Patients undergoing cerebral angiography and neurointerventional procedures on the brain are at very low risk of infection—even without preventive antibiotics, reports a study in the March issue of Neurosurgery.
"These data suggest that the overall risk of infection associated with most neuroangiographic procedures is very low," according to the study by Dr. Prashant S. Kelkar and colleagues of University of Alabama, Birmingham. Based on their results, the researchers believe routine preventive antibiotics may not be needed for patients undergoing brain angiography and interventions.
The authors reviewed their experience with more than 2,900 cerebral angiograms and neurointerventional procedures performed between 2004 and 2011. An angiogram is an X-ray procedure using a special dye injected into the brain blood vessels. Neurointerventional procedures are various types of minimally invasive (nonsurgical) procedures performed to treat brain lesions such as aneurysms.
Both types of procedures are performed by threading a catheter through the patient's blood vessels—usually accessing the femoral artery through a tiny incision in the upper thigh. Unlike at some other centers, the authors did not routinely give antibiotics to prevent infections in patients undergoing these procedures.
The experience included approximately 2,000 angiographic and 900 neurointerventional procedures. Just three patients had infections directly attributable to the procedure—a rate of one-tenth of one percent (0.1%). All were localized infections involving the femoral artery access site in the thigh. There were no infections of the brain or central nervous system.
All infections were successfully treated with antibiotics; two of the patients underwent minor surgery as well. In one patient, the infection was likely related to suppressed immune function because of cancer treatment. None of the patients died as a result of their infection.
Cerebral angiography is a common diagnostic test for patients with stroke and other disorders. Neurointerventional procedures provide a less-invasive alternative to surgery for selected patients with aneurysms or other lesions of the brain blood vessels.
At many hospitals, patients undergoing these procedures are routinely given antibiotics to prevent infections. However, few studies have evaluated the risk of infection in patients undergoing cerebral angiography and neurointerventional procedures.
The new study finds that the risk of infection is very low, even without routine use of antibiotics.
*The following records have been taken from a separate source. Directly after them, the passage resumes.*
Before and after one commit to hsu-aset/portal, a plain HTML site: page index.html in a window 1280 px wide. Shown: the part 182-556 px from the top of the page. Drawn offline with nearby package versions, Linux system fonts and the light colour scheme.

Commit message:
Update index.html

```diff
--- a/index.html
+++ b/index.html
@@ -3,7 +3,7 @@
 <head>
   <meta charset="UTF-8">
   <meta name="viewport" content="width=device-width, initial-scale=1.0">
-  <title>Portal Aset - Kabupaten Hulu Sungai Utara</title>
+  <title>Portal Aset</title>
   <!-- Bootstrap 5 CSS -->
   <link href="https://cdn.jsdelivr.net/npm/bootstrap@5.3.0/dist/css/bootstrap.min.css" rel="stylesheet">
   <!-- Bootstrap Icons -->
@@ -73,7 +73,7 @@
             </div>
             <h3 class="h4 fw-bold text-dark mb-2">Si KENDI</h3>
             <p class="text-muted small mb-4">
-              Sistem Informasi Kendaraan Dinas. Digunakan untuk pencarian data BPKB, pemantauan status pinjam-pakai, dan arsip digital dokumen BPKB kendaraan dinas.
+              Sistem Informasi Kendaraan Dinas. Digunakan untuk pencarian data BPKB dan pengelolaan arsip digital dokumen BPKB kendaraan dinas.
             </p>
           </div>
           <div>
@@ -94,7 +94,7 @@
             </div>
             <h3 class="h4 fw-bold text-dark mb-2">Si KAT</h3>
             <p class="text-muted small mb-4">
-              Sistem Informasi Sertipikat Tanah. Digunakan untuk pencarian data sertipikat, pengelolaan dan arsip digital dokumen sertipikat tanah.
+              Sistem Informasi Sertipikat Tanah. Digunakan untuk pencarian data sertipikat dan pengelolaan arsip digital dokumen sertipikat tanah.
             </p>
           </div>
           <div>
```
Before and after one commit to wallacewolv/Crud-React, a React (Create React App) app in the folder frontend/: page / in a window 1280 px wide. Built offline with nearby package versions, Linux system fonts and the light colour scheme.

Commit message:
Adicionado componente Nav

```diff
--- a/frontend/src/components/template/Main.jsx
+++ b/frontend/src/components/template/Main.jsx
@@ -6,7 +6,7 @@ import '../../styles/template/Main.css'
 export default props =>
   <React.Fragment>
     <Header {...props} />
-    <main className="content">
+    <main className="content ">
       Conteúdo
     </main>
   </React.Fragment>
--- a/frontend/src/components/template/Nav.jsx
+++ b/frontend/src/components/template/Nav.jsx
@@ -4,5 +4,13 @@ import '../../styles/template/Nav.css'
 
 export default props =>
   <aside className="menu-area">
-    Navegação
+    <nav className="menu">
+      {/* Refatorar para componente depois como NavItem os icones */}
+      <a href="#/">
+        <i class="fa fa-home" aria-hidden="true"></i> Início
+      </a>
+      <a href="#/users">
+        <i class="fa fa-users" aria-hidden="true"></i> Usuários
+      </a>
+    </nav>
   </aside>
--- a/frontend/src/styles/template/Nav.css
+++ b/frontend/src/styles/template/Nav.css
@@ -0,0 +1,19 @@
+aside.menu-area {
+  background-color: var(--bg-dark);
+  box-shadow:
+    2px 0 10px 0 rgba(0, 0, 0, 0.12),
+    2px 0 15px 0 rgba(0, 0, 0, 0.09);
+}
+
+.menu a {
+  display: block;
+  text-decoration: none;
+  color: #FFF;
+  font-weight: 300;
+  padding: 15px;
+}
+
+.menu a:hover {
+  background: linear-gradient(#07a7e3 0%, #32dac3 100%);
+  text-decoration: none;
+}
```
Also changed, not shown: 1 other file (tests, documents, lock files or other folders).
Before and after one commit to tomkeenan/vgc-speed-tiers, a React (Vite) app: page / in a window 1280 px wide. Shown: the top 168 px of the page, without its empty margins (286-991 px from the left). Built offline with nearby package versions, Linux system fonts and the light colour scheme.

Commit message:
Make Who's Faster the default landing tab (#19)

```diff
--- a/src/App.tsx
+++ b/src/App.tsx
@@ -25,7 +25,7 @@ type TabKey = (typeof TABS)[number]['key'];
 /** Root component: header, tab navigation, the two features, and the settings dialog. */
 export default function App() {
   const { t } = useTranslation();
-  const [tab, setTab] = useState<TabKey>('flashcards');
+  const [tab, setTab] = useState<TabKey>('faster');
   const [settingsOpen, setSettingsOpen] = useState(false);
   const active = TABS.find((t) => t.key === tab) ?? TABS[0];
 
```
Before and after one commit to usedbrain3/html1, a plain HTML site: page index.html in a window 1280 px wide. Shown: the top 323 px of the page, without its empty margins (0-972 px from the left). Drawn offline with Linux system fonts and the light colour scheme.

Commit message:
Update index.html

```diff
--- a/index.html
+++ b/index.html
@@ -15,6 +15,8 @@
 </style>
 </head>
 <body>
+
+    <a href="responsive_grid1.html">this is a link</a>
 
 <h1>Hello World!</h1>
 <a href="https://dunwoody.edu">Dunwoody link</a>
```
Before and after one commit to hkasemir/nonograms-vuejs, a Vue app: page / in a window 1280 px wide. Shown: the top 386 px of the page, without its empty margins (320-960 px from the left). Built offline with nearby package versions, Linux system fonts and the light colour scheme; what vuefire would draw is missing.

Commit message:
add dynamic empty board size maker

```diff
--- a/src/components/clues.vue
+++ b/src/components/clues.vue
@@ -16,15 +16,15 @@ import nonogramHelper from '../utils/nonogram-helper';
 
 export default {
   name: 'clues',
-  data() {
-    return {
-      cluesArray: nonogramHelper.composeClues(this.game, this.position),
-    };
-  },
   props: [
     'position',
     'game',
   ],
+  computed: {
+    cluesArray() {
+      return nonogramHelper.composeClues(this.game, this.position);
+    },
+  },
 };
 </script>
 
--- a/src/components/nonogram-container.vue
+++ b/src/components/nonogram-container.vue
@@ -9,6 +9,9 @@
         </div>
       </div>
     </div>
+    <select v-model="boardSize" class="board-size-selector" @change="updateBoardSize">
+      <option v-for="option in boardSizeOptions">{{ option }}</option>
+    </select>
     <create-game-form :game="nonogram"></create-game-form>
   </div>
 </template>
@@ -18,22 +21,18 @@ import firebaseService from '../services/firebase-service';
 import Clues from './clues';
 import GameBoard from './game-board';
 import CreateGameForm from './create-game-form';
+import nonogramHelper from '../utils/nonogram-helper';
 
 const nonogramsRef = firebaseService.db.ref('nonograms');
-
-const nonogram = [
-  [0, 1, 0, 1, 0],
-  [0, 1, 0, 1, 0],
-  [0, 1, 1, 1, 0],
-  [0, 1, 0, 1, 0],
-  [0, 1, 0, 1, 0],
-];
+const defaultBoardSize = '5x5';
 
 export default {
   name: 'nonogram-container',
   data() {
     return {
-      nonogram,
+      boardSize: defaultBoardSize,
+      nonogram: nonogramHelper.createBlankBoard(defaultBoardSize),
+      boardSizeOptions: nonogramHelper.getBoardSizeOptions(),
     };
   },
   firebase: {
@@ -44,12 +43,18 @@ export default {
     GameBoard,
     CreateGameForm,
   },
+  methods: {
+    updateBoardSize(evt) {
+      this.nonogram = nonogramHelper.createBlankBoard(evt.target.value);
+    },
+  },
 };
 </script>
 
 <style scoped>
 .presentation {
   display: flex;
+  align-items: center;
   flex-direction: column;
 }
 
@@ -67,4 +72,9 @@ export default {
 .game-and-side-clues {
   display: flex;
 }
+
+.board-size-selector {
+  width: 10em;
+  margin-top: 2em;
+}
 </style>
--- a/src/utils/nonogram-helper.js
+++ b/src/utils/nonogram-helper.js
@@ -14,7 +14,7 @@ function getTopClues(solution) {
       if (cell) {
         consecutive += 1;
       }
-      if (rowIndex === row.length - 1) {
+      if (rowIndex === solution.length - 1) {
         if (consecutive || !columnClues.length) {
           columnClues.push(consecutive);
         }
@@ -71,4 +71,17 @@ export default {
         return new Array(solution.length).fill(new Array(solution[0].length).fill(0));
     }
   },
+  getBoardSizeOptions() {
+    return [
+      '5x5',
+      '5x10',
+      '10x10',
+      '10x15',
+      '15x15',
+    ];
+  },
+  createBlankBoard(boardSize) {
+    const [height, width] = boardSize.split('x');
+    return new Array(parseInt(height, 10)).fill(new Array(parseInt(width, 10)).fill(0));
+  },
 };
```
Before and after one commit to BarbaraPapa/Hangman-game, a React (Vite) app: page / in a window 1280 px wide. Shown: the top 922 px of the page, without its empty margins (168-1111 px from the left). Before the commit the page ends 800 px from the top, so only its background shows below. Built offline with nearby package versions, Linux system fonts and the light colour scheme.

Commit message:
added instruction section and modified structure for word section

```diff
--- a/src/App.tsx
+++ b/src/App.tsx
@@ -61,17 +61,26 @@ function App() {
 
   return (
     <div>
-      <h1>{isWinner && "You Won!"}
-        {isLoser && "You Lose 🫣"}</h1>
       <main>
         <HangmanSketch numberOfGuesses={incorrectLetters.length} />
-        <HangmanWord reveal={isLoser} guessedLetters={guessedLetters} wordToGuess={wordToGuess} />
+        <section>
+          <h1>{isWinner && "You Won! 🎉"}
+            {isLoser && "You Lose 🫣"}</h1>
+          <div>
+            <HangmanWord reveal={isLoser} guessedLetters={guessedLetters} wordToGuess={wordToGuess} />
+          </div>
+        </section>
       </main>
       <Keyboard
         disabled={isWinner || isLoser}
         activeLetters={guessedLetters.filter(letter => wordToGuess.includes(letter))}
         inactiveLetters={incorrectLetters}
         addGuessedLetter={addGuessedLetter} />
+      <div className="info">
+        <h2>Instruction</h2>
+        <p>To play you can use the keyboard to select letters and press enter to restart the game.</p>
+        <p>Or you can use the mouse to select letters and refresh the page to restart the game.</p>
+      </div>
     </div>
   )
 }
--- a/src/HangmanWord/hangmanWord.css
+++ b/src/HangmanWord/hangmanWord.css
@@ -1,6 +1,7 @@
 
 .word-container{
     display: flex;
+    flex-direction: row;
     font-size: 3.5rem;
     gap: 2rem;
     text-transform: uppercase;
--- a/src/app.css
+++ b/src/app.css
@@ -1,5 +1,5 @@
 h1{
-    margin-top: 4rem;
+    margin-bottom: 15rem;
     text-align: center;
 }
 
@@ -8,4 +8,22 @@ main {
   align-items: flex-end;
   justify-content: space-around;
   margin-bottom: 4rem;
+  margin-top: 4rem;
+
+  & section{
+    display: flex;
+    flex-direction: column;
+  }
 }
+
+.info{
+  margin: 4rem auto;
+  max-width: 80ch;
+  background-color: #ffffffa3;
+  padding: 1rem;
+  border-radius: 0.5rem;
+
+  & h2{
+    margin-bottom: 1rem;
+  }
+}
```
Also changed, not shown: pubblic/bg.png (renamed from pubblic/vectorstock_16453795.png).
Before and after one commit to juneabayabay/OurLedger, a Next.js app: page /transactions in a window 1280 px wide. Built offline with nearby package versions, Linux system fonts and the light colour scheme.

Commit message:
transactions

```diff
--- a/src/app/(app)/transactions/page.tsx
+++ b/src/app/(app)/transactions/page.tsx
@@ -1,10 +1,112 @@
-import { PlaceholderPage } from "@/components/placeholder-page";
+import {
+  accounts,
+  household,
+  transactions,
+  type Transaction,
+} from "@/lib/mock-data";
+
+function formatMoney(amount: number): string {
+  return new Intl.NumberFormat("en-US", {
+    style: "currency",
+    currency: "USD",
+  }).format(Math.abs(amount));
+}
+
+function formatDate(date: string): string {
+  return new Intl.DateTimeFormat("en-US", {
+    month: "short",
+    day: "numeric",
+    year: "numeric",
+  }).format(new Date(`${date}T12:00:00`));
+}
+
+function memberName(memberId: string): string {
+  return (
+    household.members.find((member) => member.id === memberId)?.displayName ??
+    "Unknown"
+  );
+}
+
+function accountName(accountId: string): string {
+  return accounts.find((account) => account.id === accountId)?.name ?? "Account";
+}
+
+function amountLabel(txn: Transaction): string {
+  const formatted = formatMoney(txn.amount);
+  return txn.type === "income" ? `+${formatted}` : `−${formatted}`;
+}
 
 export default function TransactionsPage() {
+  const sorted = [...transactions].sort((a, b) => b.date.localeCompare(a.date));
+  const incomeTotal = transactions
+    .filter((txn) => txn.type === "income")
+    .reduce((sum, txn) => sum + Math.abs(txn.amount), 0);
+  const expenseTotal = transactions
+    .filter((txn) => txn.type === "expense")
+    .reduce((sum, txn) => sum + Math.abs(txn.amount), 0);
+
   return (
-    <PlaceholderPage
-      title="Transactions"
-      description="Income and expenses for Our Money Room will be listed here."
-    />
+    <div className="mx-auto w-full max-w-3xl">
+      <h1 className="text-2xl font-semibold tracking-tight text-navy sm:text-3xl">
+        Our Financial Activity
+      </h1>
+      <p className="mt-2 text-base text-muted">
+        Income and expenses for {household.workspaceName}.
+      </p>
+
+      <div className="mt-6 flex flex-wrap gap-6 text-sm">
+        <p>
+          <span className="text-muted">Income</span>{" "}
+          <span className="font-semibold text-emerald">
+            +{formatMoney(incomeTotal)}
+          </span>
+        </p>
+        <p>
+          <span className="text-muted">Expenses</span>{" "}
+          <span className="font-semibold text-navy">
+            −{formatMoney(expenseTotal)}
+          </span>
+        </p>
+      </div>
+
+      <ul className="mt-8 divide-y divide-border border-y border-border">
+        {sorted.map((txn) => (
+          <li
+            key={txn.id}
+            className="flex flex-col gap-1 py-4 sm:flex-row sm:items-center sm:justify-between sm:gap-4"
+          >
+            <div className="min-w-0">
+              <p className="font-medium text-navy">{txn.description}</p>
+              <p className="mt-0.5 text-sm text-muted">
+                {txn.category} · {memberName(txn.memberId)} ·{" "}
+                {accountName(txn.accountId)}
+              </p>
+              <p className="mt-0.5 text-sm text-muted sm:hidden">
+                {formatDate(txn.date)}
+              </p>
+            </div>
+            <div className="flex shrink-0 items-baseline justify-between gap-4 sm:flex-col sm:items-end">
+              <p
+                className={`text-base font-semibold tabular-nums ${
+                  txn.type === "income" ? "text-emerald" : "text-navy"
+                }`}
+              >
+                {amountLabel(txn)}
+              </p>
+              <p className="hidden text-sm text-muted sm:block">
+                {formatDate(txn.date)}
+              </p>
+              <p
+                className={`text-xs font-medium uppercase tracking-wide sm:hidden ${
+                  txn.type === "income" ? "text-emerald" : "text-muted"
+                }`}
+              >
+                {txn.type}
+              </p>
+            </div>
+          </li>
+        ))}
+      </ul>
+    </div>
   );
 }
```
The authors suggest the low risk of infection may reflect the minimally invasive nature of these procedures; their short duration, compared to brain surgery; and the "blood-brain barrier" preventing bacteria from crossing from the bloodstream into the brain.
Kelkar and colleagues believe their results question the need for routine antibiotics for patients undergoing these procedures. "Prophylatic antibiotic use may be a reasonable option for selected patients," they write, "but is probably unnecessary for standard use in the context of meticulous care during procedures."